Problem to work on:
Scan the records below for the word "like" and give only the number of lines that hold it.

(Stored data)
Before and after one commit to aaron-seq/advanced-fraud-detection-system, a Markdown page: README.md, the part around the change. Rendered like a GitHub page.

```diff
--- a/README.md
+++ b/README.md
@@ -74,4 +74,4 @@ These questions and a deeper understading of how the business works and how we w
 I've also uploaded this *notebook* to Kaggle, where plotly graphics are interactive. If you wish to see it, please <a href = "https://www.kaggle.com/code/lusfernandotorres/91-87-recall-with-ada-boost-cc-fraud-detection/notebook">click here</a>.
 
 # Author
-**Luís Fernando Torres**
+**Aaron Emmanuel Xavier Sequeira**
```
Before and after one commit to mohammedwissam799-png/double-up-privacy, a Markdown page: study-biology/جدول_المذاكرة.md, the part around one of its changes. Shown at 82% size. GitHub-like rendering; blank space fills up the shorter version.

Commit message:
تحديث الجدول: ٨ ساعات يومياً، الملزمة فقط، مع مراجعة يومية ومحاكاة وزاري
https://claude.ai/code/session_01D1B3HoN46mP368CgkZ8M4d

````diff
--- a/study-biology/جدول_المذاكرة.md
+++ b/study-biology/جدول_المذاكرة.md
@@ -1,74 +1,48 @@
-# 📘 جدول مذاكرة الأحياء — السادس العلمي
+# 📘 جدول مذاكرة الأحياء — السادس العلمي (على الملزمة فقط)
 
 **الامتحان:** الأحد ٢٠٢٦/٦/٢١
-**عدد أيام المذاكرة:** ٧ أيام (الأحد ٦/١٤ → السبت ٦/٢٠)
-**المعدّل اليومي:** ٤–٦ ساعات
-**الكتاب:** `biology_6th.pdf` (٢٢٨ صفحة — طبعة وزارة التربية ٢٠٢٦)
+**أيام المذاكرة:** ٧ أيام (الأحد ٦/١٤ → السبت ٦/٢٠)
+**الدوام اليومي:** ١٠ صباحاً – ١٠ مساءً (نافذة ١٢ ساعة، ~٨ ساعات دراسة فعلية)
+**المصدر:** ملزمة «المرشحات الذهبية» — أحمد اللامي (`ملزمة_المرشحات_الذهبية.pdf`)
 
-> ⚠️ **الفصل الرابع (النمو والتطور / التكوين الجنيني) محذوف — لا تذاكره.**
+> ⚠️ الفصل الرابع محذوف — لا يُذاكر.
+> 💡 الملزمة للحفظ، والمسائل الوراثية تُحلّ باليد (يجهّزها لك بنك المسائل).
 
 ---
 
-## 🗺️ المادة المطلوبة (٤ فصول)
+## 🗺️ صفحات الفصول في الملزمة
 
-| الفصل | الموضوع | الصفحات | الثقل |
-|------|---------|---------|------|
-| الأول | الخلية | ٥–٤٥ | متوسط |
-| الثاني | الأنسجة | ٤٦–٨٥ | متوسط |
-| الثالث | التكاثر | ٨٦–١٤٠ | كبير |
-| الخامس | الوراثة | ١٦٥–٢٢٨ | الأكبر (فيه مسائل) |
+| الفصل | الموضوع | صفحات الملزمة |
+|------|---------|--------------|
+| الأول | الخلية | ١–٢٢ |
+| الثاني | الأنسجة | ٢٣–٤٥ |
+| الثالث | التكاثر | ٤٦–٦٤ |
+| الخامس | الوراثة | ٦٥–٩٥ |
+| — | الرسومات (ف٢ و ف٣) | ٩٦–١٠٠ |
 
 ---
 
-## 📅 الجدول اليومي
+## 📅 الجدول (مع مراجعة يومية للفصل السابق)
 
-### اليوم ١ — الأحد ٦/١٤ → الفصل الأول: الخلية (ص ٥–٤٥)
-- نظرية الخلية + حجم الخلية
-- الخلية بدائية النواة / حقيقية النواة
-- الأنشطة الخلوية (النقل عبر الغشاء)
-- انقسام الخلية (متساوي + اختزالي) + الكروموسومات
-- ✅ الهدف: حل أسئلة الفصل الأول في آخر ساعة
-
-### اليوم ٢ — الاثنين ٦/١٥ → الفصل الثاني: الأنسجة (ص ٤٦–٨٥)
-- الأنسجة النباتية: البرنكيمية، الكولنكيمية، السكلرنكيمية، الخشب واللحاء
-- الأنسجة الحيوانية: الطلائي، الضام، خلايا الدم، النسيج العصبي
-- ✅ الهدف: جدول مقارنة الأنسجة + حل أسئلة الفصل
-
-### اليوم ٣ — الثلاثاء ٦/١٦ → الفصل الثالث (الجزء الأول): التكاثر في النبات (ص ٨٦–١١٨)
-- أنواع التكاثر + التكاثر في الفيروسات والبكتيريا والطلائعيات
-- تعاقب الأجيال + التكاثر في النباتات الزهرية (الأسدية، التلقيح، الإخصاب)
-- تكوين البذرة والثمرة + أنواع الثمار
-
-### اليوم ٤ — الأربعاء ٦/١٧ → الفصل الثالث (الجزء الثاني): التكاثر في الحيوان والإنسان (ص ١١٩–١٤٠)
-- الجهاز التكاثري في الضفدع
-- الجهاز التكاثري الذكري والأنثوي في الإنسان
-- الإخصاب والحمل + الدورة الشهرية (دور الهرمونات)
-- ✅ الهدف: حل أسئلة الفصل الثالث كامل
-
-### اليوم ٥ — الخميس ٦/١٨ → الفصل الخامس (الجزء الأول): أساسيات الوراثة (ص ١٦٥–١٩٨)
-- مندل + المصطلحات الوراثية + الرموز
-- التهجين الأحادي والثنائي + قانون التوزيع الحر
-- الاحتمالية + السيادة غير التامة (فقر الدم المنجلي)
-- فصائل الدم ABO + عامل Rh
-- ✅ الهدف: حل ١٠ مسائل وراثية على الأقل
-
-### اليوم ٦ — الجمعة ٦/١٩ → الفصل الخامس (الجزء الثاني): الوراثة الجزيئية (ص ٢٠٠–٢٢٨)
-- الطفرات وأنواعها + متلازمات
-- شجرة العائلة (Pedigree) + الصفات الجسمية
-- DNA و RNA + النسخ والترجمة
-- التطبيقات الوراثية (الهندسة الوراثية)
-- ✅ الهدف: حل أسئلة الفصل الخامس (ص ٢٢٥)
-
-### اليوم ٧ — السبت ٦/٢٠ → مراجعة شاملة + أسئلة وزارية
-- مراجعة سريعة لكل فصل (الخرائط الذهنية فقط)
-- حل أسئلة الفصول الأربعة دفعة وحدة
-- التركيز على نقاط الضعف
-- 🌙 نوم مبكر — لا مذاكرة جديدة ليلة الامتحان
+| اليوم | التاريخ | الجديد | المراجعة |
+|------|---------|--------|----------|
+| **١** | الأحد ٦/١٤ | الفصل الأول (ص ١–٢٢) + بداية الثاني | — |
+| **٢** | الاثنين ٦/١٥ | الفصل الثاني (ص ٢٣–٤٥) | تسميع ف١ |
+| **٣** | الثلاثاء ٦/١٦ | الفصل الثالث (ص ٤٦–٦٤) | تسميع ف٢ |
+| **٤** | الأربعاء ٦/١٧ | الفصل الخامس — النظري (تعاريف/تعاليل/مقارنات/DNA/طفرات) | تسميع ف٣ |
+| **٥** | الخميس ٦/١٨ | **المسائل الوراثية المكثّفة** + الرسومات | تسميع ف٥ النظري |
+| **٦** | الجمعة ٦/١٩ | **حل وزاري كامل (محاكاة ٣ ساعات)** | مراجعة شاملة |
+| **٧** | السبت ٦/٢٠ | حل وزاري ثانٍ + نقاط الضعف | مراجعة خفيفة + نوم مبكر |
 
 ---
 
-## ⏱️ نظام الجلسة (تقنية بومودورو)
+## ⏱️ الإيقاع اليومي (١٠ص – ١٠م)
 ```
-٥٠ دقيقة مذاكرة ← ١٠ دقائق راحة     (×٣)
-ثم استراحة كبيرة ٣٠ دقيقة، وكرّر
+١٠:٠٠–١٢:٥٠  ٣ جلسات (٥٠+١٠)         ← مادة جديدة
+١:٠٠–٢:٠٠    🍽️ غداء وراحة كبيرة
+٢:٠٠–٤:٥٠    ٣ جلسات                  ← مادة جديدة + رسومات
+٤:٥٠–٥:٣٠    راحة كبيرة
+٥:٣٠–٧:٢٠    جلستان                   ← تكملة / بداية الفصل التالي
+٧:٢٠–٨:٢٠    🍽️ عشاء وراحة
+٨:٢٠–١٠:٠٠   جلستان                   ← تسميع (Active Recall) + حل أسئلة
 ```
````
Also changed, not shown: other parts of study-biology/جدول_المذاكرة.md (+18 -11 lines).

Your solution:
2